IAEA Director-General Muhammad el-Baradei said today that both Iran and Libya were long-term violators of their nuclear obligations under the Nuclear Non-Proliferation Treaty (NPT). The time has come, he says, for them to present all information available regarding their nuclear programs. "In view, of course, of many years of violation of the nonproliferation obligation by Libya and Iran, I am asking for a prompt provision of information and full measure of transparency," he said. "I think we started from [a] confidence deficit -- and to build confidence, it takes time and requires absolute transparency and full openness."
El-Baradei said he would report to the board the status of the two cases and "wait for the board's guidance on how to proceed."
"I am also reporting to the board on the big picture, our revelations on the black market in trading nuclear equipment and nuclear material, and putting forward to the board some ideas on how to re-engineer the nonproliferation regime and hopefully also revive the stalling process of nuclear arms control," el-Baradei said.
Ahead of the Vienna meeting, Tehran yesterday called on the IAEA to remove Iran's nuclear program from its agenda. The head of Iran's Supreme National Security Council, Hassan Rohani, called on the international community to accept Iran as a legitimate and peaceful user of nuclear energy.
Responding to Rohani's statement, el-Baradei said Iran's nuclear program will be removed from the agency's agenda when "we are done with all the issues that are still outstanding." "I think the board will be happy that the issue [of Iran's nuclear activities] will no longer be on the agenda once we have completed our work on verifying past nuclear activities," el-Baradei said. "So, that depends very much on our success in resolving outstanding issues, it depends very much on the kind of cooperation we hopefully will continue to receive from Iran."

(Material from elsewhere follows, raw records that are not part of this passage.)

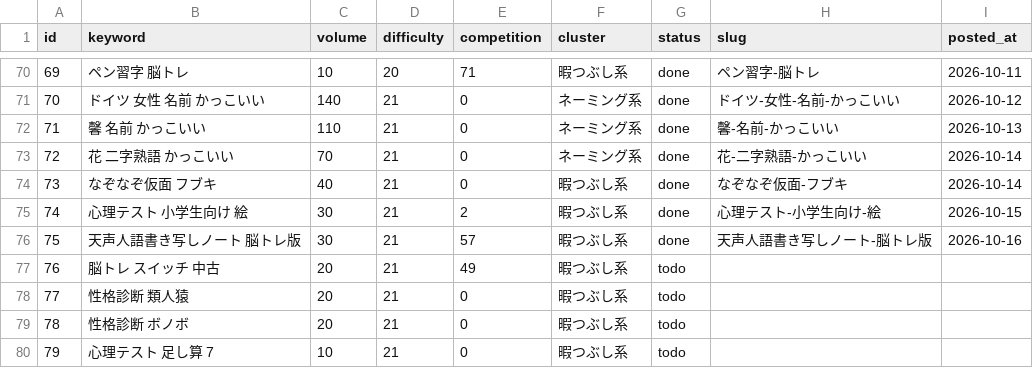
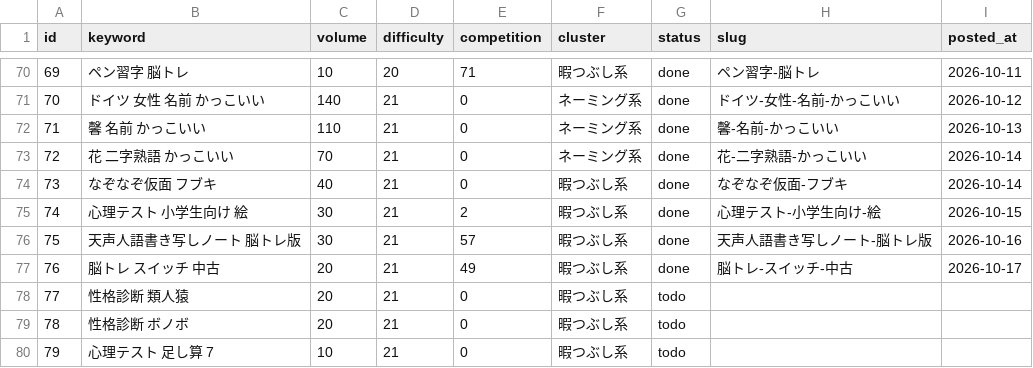
Before and after one commit to jadbac2310-eng/himaname, a CSV file: data/keyword-queue.csv, drawn as a sheet; only a part is shown, gaps mark what is left out.

```diff
--- a/data/keyword-queue.csv
+++ b/data/keyword-queue.csv
@@ -76,3 +76,3 @@ id,keyword,volume,difficulty,competition,cluster,status,slug,posted_at
 75,天声人語書き写しノート 脳トレ版,30,21,57,暇つぶし系,done,天声人語書き写しノート-脳トレ版,2026-10-16
-76,脳トレ スイッチ 中古,20,21,49,暇つぶし系,todo,,
+76,脳トレ スイッチ 中古,20,21,49,暇つぶし系,done,脳トレ-スイッチ-中古,2026-10-17
 77,性格診断 類人猿,20,21,0,暇つぶし系,todo,,
```
Also changed, not shown: 4 other files.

The IAEA does not appear likely to halt its investigation into Iran's nuclear activities anytime soon.
In October, Iran provided the IAEA with what it said was a full and complete declaration regarding its nuclear activities. But a recent IAEA report said the declaration fell short of full disclosure. The report said UN inspectors had found blueprints and parts for building an advanced uranium-enrichment centrifuge capable of producing weapons-grade uranium. The report also said Iran has experimented with creating both plutonium and polonium. Both materials can be used in the production of nuclear weapons.
Washington, which accuses Tehran of pursuing a clandestine weapons program, said last week that it will not press the IAEA to refer the Iran issue to the UN Security Council. But U.S. Undersecretary of State John Bolton said Washington will keep up pressure on Iran.
Observers say Washington does not have enough backing from the IAEA board members to take Iran's matter to the Security Council for possible sanctions. News agencies quoted Western diplomats on the IAEA board as saying they were working on a draft resolution on Iran circulated by the United States, Canada, New Zealand, and Australia which combines "some criticism and some praise."
The draft resolution on Libya reportedly praises the country for its decision in December to give up its weapons program, and also for its cooperation with the IAEA on the investigation into the nuclear black market. Reuters reported that the resolution will call for a formal referral of Libya's violations of the Nuclear Non-Proliferation Treaty to the Security Council.
IAEA spokeswoman Melissa Fleming said today that Libya and Niger are due on 10 March to sign the Additional Protocol to the NPT, which will allow UN officials the right to conduct snap inspections of their nuclear facilities.
The IAEA board meeting is expected to last for a week.